Task to carry out: Search term "pubspec": copy each line of the records that contains it.

** Opening Data provided block **

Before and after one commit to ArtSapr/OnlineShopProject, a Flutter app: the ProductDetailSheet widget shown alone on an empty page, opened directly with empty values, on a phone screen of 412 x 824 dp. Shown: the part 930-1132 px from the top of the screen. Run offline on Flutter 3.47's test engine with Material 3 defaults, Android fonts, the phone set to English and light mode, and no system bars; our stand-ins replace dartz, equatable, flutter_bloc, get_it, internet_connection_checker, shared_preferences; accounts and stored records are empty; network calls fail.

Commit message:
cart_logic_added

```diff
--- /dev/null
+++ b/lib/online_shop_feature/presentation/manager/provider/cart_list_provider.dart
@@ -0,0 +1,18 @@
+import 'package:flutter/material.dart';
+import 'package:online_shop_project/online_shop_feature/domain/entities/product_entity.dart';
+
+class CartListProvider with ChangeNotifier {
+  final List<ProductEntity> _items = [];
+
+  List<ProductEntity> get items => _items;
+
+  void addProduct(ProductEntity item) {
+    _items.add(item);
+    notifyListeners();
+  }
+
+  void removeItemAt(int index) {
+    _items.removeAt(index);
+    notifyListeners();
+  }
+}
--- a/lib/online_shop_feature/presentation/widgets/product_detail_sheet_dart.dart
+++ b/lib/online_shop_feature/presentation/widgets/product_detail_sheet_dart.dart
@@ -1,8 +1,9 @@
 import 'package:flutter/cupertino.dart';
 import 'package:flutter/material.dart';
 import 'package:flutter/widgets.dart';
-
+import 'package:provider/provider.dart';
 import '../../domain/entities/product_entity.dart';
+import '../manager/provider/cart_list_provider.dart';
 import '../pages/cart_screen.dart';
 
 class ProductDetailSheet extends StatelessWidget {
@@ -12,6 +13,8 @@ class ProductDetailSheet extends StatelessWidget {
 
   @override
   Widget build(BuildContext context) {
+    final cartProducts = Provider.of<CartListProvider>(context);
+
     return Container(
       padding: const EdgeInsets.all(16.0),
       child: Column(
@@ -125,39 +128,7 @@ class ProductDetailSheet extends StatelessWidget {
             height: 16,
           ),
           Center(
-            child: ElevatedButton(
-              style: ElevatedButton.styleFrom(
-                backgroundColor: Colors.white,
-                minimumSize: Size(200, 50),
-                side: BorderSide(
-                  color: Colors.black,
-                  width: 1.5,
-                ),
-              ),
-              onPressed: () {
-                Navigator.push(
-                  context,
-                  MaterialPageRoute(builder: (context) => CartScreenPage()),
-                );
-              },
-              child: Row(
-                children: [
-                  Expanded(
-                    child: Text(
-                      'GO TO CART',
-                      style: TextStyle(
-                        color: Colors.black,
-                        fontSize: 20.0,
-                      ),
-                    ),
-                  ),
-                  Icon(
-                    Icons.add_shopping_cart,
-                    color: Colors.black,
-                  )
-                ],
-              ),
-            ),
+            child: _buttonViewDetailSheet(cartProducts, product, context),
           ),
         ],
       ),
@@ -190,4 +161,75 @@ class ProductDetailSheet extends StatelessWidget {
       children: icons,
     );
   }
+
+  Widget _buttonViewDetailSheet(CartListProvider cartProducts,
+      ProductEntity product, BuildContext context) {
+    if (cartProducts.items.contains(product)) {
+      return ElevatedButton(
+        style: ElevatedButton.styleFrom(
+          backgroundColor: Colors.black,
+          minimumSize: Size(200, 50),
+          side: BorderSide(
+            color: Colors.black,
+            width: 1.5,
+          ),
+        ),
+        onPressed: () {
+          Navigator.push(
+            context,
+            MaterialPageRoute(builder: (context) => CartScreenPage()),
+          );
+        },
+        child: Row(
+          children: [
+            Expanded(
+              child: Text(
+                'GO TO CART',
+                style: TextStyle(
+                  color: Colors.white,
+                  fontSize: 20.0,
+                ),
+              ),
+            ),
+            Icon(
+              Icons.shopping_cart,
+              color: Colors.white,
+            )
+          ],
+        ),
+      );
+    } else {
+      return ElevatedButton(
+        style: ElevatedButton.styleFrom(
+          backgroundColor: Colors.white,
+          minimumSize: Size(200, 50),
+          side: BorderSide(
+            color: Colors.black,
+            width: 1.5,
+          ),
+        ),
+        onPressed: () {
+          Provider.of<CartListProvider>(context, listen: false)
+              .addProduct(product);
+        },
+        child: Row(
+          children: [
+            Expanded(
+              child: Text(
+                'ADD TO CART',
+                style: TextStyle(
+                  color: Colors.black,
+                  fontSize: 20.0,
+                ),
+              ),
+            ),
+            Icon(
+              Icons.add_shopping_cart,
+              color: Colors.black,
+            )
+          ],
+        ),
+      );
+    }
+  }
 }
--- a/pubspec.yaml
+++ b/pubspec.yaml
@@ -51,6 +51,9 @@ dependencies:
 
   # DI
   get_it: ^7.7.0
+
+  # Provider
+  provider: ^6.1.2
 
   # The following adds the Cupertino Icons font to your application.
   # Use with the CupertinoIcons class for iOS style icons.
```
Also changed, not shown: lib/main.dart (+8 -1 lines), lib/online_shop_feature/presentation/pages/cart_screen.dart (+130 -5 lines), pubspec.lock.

** Closing Data provided block **

Exercise result:
--- a/pubspec.yaml
+++ b/pubspec.yaml
Also changed, not shown: lib/main.dart (+8 -1 lines), lib/online_shop_feature/presentation/pages/cart_screen.dart (+130 -5 lines), pubspec.lock.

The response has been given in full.